Here the right answer is “it depends”. There are many factors, beside the skills of people who are writing the parsing code, that come to play. It depends on how well or bad the document that you want to parse from is structured, and how uniform those structures are. It depends how semantically rich you want the Akoma Ntoso output to be.
Parsing legal documents is not just a coding exercise, it requires a good understanding of the structure and semanticsof the document. Usually transcripts do not have a complex structure, but in the case of bills and acts, or judgements, to create a good parser you also need the input of people with legal backgrounds.
I have to say that Akoma Ntoso may be a bit harder to digest, at least at first, not so much because Akoma Ntoso is complex, but because it is different.
Yes, when you open the Akoma Ntoso “box” you don't find, say, a debate schema, prefabricated for you.
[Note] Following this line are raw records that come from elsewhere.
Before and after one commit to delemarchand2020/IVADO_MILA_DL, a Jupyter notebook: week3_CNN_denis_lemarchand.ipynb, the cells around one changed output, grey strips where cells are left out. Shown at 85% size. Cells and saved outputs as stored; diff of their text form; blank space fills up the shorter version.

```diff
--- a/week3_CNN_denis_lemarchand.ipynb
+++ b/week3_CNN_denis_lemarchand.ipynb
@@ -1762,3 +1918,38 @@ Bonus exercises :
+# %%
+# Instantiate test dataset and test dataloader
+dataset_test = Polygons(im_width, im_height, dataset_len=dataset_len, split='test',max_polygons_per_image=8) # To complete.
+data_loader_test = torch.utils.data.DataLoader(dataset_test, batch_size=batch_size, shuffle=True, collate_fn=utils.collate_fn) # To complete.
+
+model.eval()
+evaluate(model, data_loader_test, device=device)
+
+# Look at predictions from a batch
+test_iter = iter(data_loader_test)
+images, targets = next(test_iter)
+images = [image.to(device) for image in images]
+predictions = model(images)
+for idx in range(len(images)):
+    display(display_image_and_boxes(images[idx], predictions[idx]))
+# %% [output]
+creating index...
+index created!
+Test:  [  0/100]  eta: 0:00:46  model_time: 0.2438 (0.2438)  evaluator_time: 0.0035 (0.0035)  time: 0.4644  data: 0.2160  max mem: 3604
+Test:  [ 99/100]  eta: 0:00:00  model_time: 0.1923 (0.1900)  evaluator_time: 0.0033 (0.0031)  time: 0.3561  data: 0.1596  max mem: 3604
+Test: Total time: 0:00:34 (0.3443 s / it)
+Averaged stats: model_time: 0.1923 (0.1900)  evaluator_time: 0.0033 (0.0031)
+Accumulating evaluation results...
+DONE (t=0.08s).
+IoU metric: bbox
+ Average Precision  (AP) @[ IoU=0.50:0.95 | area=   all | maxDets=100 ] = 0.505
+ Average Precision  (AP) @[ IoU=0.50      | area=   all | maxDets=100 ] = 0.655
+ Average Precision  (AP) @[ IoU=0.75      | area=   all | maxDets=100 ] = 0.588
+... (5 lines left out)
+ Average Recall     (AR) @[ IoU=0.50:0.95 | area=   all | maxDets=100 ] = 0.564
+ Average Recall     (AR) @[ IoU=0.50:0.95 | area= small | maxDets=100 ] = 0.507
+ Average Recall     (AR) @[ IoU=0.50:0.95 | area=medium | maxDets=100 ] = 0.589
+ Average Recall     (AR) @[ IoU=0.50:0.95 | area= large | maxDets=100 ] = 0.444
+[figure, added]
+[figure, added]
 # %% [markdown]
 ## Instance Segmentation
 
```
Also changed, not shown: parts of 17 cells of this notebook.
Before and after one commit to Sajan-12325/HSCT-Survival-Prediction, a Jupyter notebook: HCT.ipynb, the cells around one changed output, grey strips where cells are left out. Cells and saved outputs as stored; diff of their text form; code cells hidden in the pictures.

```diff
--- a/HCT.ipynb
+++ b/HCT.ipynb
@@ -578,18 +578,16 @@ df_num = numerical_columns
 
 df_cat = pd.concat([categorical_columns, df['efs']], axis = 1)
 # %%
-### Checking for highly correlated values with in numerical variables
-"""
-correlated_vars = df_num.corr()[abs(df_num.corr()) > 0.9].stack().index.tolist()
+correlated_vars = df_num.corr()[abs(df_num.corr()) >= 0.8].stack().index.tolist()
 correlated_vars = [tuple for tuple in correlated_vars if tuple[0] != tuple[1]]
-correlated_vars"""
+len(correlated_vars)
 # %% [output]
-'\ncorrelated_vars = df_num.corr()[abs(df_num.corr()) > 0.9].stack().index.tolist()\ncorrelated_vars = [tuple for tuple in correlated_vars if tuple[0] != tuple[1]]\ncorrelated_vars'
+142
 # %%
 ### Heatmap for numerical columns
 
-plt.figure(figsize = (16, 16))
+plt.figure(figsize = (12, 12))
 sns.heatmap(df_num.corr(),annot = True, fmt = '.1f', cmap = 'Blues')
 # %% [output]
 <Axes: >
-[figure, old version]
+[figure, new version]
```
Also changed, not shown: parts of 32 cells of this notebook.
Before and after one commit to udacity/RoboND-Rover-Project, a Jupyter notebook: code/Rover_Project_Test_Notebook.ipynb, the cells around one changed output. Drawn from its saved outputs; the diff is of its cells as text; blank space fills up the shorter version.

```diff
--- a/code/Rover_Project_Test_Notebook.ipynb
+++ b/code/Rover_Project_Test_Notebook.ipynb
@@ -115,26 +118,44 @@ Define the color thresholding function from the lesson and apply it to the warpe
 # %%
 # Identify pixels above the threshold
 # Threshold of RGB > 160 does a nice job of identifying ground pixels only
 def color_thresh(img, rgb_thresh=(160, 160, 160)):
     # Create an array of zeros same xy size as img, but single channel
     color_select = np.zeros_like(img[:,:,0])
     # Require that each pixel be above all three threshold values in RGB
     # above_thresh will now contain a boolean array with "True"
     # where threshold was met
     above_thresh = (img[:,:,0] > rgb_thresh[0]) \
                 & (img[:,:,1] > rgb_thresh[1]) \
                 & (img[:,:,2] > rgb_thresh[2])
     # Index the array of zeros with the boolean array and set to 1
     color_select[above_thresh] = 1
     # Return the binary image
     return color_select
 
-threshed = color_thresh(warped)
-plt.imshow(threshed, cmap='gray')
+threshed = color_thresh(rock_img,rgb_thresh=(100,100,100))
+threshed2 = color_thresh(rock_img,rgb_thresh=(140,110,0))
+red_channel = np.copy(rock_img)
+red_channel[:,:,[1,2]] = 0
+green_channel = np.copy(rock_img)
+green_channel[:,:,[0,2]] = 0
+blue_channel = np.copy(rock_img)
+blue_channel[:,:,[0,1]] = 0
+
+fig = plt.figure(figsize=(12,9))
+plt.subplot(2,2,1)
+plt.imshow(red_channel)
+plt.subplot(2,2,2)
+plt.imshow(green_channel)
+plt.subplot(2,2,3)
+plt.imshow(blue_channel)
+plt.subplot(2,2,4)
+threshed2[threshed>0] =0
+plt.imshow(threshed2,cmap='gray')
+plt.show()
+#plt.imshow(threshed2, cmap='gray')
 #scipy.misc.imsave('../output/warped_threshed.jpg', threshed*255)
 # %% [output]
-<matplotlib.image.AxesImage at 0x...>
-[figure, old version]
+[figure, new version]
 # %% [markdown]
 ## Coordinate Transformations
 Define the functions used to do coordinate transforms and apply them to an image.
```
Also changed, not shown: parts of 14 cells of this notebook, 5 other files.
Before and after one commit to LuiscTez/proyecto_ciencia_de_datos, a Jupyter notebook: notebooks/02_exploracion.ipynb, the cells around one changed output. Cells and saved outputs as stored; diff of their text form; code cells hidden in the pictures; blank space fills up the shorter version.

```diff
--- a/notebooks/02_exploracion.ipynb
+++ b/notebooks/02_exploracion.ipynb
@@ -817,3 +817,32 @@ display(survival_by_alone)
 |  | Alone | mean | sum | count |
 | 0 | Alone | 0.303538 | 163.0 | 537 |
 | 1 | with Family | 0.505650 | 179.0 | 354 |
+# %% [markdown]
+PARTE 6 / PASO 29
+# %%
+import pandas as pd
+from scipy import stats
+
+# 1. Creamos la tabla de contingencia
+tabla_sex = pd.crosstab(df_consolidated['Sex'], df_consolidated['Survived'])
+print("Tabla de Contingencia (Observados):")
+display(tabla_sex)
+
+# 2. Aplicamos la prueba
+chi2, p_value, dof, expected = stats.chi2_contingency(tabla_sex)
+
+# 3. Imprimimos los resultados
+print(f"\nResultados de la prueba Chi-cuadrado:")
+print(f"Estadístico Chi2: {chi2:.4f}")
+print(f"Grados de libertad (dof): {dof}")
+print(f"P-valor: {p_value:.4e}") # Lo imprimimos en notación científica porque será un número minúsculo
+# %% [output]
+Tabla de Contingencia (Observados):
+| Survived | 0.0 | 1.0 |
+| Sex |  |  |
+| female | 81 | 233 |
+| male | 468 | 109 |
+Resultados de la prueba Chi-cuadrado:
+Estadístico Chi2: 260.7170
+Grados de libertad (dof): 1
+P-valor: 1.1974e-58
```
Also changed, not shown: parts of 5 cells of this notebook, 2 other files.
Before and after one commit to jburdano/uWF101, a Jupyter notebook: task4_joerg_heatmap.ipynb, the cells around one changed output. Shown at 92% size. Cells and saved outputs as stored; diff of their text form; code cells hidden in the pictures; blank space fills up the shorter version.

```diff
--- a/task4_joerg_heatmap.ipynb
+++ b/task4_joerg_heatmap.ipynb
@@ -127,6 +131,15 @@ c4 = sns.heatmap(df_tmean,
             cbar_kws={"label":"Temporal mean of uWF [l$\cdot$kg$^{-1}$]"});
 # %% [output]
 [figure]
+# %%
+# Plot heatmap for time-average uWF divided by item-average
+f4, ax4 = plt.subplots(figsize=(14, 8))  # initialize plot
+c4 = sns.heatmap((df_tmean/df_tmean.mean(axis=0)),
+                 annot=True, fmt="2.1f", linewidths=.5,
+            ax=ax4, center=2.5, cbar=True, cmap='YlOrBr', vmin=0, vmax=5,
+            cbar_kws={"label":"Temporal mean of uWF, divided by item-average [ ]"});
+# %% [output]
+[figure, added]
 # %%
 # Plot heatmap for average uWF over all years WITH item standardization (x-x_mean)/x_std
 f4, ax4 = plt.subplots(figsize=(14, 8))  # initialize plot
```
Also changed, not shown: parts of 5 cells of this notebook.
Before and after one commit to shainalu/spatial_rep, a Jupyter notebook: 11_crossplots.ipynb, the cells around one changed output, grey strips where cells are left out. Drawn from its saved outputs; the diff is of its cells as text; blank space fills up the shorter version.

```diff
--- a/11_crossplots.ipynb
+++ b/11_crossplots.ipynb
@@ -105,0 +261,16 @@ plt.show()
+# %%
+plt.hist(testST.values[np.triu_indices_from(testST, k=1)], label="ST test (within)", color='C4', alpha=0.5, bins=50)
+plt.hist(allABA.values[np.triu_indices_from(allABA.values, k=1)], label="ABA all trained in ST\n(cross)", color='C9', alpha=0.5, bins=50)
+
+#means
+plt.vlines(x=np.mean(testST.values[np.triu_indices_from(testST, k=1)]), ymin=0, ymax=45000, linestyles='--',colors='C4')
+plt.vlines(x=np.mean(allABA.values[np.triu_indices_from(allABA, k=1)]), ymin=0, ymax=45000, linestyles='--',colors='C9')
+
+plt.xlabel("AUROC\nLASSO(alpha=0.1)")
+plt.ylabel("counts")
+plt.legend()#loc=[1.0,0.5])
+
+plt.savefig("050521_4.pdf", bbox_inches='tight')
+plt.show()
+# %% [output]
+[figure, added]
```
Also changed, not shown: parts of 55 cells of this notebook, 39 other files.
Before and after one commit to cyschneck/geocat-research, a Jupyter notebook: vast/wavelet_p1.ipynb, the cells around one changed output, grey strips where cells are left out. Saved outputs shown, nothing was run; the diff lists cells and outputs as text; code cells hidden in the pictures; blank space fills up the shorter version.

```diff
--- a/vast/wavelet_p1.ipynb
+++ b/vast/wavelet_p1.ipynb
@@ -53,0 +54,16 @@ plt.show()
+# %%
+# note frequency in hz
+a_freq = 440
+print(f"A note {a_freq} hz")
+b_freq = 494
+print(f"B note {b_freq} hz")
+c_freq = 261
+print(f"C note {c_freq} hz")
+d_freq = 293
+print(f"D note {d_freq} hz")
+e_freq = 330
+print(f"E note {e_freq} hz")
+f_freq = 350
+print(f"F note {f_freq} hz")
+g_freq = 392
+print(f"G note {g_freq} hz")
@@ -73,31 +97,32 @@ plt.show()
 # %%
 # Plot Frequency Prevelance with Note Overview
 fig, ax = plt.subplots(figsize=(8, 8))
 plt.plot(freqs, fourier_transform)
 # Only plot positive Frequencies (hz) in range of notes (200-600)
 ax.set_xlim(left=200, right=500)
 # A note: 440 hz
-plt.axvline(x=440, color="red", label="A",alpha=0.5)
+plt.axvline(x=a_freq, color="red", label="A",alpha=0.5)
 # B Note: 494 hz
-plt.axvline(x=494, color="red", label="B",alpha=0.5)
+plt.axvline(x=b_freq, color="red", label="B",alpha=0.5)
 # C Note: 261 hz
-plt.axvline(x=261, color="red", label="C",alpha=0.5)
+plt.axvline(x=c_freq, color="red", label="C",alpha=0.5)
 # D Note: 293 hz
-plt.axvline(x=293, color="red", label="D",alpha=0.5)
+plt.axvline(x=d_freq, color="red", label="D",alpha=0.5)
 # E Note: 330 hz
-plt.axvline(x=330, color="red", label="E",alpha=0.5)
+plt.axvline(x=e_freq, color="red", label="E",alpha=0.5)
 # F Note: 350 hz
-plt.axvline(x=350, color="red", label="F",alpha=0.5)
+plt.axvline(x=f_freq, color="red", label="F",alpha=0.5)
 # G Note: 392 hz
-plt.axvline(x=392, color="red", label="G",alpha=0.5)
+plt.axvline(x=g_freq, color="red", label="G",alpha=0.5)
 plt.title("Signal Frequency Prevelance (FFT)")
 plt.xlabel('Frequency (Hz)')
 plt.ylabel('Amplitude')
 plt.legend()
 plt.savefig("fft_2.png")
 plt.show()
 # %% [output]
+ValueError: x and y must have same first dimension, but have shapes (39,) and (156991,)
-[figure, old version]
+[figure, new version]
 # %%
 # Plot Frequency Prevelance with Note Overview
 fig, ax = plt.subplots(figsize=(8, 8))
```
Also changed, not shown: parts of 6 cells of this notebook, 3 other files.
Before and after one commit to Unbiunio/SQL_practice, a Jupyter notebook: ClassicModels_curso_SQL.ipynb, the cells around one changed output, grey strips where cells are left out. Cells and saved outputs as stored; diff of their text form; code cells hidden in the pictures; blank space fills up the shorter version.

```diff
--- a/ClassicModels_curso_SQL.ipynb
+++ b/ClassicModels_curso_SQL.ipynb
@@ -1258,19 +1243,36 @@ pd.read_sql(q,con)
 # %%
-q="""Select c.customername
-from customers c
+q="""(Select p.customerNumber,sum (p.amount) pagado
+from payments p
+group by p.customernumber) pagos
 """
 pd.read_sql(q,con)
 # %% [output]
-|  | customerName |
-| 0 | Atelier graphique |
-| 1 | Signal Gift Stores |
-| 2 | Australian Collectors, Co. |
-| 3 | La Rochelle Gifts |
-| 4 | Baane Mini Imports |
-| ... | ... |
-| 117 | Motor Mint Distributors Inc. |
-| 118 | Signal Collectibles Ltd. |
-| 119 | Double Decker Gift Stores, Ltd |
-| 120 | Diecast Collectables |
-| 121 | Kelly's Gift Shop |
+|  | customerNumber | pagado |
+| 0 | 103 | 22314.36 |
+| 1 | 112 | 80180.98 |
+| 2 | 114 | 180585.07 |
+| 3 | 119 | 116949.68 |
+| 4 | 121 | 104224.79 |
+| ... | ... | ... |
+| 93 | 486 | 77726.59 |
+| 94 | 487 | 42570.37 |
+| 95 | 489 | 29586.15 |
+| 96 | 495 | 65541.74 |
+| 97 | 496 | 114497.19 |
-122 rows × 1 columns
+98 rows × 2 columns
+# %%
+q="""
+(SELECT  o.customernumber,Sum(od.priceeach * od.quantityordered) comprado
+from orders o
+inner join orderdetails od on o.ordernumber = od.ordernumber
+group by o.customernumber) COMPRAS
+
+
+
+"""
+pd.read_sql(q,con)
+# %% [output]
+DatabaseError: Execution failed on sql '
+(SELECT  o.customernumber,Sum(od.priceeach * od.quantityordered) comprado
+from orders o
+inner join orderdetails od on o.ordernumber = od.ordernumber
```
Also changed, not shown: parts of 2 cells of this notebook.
Akoma Ntoso is more like a Lego box full of building bricks. Yes, you do not have the prefabricated house waiting for you, but if you only have the patience to learn how to put together the bricks you have as many "houses" as you wish.
Like Lego, you can build very simple houses with just four walls and a roof, or you can build elaborate castles. Akoma Ntoso can be as simple or as complex as you wish and it's just about as intimidating as Lego box of bricks. Just play with it!